To boost the bike’s potential I have made a number of small changes to the spec; fitting a wider, higher-rise bar and a shorter stem. I’m hoping the vibration-damping Spank Oozy Trail 780 Vibrocore bar will make up for the lack of fork travel, and I instantly noticed how much easier the bike is to manual with the shorter, 48mm Split stem.
Interestingly the modified riding position hasn’t degraded the bike’s climbing ability, even if the higher front end has certainly helped in the steeper chutes that I’ve ridden.
One niggle is with the Fox lockout lever. It’s a bit plasticky and its function is counterintuitive — depressing the lever and tensioning the cable opens the damping on both the fork and shock. Releasing the lever locks out the suspension and requires very little thumb force (there’s a faint click). This is fine once you are used to it, which I’m not, so I’ve mounted it further inboard on the bar as it’s easy to knock accidentally when I’m searching for the dropper remote. So much so, that on a couple of occasions I have got to the bottom of a rocky downhill and discovered that I had mistakenly released the lever and have been descending on an almost rigid bike.
Now, as much as I loved riding fully rigid in 1989, I wasn’t quite expecting time travel and the subsequent arm pump that I have encountered at the push of a button. Initially I put it down to rider error, but having moved the remote inboard, it’s happened a couple of times, so it’s definitely releasing by itself in larger rock gardens and on stutter bumps.
I have played around with the cable tension and it seems better now, but I will be speaking to Fox about solving the problem once and for all. I’ll update you with my progress next month.
NS Synonym TR 2: month 3
It feels like the rain hasn’t stopped in the south for over a month now. And although I’m blessed with some great winter riding gear, the bike still needs a regular deep clean and more maintenance this time of year. But that’s what bike testing is all about, right? And it does mean that I’ve ridden in some pretty horrid conditions, which has highlighted a couple of shortcomings in the Synonym TR.
The first one is tyre choice.
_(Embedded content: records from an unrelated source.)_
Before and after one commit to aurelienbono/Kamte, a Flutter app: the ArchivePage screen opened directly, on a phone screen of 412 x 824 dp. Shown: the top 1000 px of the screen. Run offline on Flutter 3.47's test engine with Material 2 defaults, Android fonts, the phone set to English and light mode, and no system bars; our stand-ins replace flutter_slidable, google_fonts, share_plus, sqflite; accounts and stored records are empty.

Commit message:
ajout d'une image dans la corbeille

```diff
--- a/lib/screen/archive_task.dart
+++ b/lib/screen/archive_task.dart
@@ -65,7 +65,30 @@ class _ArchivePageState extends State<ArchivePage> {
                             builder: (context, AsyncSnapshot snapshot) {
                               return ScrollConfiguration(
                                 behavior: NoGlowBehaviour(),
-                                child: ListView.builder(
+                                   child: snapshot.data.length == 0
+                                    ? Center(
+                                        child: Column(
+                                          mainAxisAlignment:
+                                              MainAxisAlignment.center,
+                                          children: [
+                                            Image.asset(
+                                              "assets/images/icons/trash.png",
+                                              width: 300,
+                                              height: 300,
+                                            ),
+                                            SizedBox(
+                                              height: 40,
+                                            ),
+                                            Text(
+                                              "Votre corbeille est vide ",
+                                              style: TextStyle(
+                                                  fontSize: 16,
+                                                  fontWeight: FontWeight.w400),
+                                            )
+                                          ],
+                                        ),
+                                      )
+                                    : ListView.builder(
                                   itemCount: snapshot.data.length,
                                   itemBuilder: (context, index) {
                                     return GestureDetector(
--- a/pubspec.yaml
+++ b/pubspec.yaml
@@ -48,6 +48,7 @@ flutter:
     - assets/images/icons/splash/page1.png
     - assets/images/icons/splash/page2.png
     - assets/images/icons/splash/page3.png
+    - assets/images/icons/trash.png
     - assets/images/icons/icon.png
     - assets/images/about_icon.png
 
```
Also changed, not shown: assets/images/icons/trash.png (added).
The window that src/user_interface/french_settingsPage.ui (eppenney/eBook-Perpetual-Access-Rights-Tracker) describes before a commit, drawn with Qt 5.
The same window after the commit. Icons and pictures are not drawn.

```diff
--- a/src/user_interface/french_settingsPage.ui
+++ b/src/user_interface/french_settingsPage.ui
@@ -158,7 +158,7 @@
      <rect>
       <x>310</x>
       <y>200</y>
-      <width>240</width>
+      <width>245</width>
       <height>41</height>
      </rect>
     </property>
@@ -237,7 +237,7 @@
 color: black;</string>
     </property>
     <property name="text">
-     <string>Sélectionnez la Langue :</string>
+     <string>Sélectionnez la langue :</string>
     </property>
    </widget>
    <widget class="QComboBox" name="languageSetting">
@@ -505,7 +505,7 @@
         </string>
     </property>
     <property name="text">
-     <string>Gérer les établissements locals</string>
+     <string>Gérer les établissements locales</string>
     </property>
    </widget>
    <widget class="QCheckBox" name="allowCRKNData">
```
The original Maxxis Rekon/Ikon combo was quickly replaced by a meatier WTB Vigilante/Trail Boss mix, but now it’s so sloppy I’ve switched to a Vigilante on the rear too. With the bike in the stand, I also upgraded the wheels to All Mountain Carbons from Hunt. Not only did they chop off a substantial amount of rotational weight, the wider rim profile and subsequent lower tyre pressures have given me greater confidence in sloppy ruts and extra grip when needed most.
After riding in a storm of biblical proportions, the SRAM Level front brake developed a strange judder when applied, the lower legs of the Fox 34 Step-Cast fork dancing around like pre-teens at a junior disco. Inspecting the pads and rotor revealed some inconsistency in pad-wear and a strange residue left on the rotor. I gave both a quick clean, reset the pistons and that seems to have cured it. I can’t fault the performance of the fork though, even if the geometry of the Synonym means a Fox 36 wouldn’t look out of place up front.